> **YOUR TASK**: For this exercise, output exactly the lines from the opening line of the listing through the line with "The browser window", skipping pictures.

> **SOURCE DATA**:
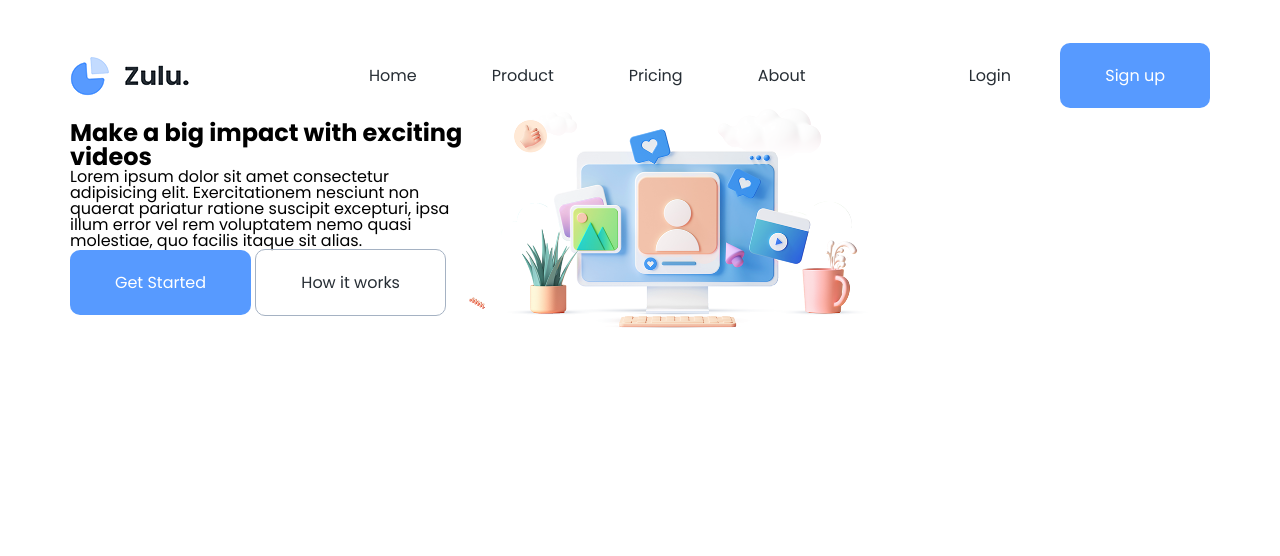
Repository: baodien1405/zulu-landing-page
Page: index.html
These files come from the project's save history. The page is drawn as it stood at one moment and after the next save; the edit follows.
The browser window is 1280 px wide. The pictures show the whole page.
The style sheet was rebuilt from its Sass, Less or Tailwind sources for each picture, by a compiler version that may differ from the author's.

Above is the page before, as saved 2021-06-22 15:47:02.

### index.html
<!DOCTYPE html>
<html lang="en">
<head>
  <meta charset="UTF-8">
  <meta http-equiv="X-UA-Compatible" content="IE=edge">
  <meta name="viewport" content="width=device-width, initial-scale=1.0">
  <link rel="preconnect" href="https://fonts.gstatic.com">
  <link href="https://fonts.googleapis.com/css2?family=Poppins:wght@300;400;600;700&display=swap" rel="stylesheet">
  <link rel="stylesheet" href="./styles.css">
  <title>Zulu</title>
</head>
<body>
  <div class="wrapper">
    <div class="container">
      <header class="header">
        <a href="index.html" class="header-logo">
          <img src="/images/logo.png" alt="" class="header-logo-image">
        </a>
        <ul class="header-menu">
          <li class="header-menu-item">
            <a href="#" class="header-menu-link">Home</a>
          </li>
          <li class="header-menu-item">
            <a href="#" class="header-menu-link">Product</a>
          </li>
          <li class="header-menu-item">
            <a href="#" class="header-menu-link">Pricing</a>
          </li>
          <li class="header-menu-item">
            <a href="#" class="header-menu-link">About</a>
          </li>
        </ul>
        <div class="header-auth">
          <a href="#" class="button">Login</a>
          <a href="#" class="button button--primary">Sign up</a>
        </div>
      </header>

      <section class="banner">
        <div class="banner-info">
          <h1 class="banner-heading">
            Make a big impact with exciting videos
          </h1>
          <p class="banner-desc">
            Lorem ipsum dolor sit amet consectetur adipisicing elit. Exercitationem nesciunt non quaerat pariatur ratione suscipit excepturi, ipsa illum error vel rem voluptatem nemo quasi molestiae, quo facilis itaque sit alias.
          </p>
          <div class="banner-links">
            <a href="#" class="button button--primary">Get Started</a>
            <a href="#" class="button button--outline">How it works</a>
          </div>
        </div>
        <img src="./images/img1.png" alt="" class="banner-image">
      </section>
    </div>
  </div>
</body>
</html>

### styles.scss
@import "variables";
@import "global";
@import "header";
@import "banner";

### _variables.scss
$gray-dark: #272e35;
$gray-blur: #a5b2c3;
$primary-color: #579aff;

### _global.scss
* {
  margin: 0;
  padding: 0;
  box-sizing: border-box;
}

body {
  overflow-x: hidden;
}

img {
  display: block;
  max-width: 100%;
}

a {
  text-decoration: none;
}

body {
  font-family: "Poppins", sans-serif;
  font-size: 16px;
  line-height: 1;
  background-color: #fff;
}

.wrapper {
  max-width: 1440px;
  margin: 0 auto;
}

.container {
  max-width: 1170px;
  padding: 0 15px;
  margin: 0 auto;
}

.button {
  display: inline-block;
  font-size: 16px;
  padding: 20px 45px;
  color: $gray-dark;
  background-color: transparent;
  border-radius: 10px;
  line-height: normal;
  &--primary {
    color: #fff;
    background-color: $primary-color;
  }
  &--outline {
    border: 1px solid $gray-blur;
  }
}

### _header.scss
.header {
  padding-top: 43px;
  display: flex;
  align-items: center;

  &-logo {
    display: block;
    margin-right: 180px;
  }

  &-menu {
    display: flex;
    align-items: center;
    list-style: none;

    &-item:not(:first-child) {
      margin-left: 75px;
    }

    &-link {
      color: $gray-dark;
      transition: color 0.2s ease-in-out;
      &:hover {
        color: $primary-color;
      }
    }
  }

  &-auth {
    margin-left: auto;
  }
}

### _banner.scss
.banner {
  display: flex;
  align-items: center;

  &-info {
    width: 35%;
  }

  &-image {
    width: 35%;
  }
}

After the next save:
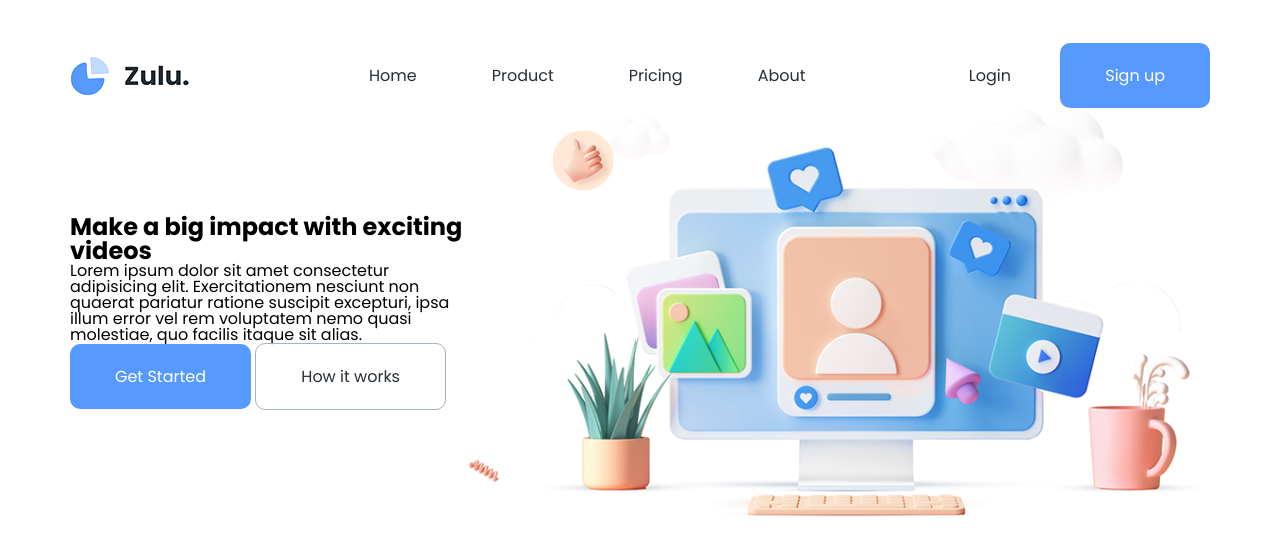
Saved 4 s later.
--- a/_banner.scss
+++ b/_banner.scss
@@ -7,6 +7,6 @@
   }
 
   &-image {
-    width: 35%;
+    width: 65%;
   }
 }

> **TASK ANSWER**:
Repository: baodien1405/zulu-landing-page
Page: index.html
These files come from the project's save history. The page is drawn as it stood at one moment and after the next save; the edit follows.
The browser window is 1280 px wide. The pictures show the whole page.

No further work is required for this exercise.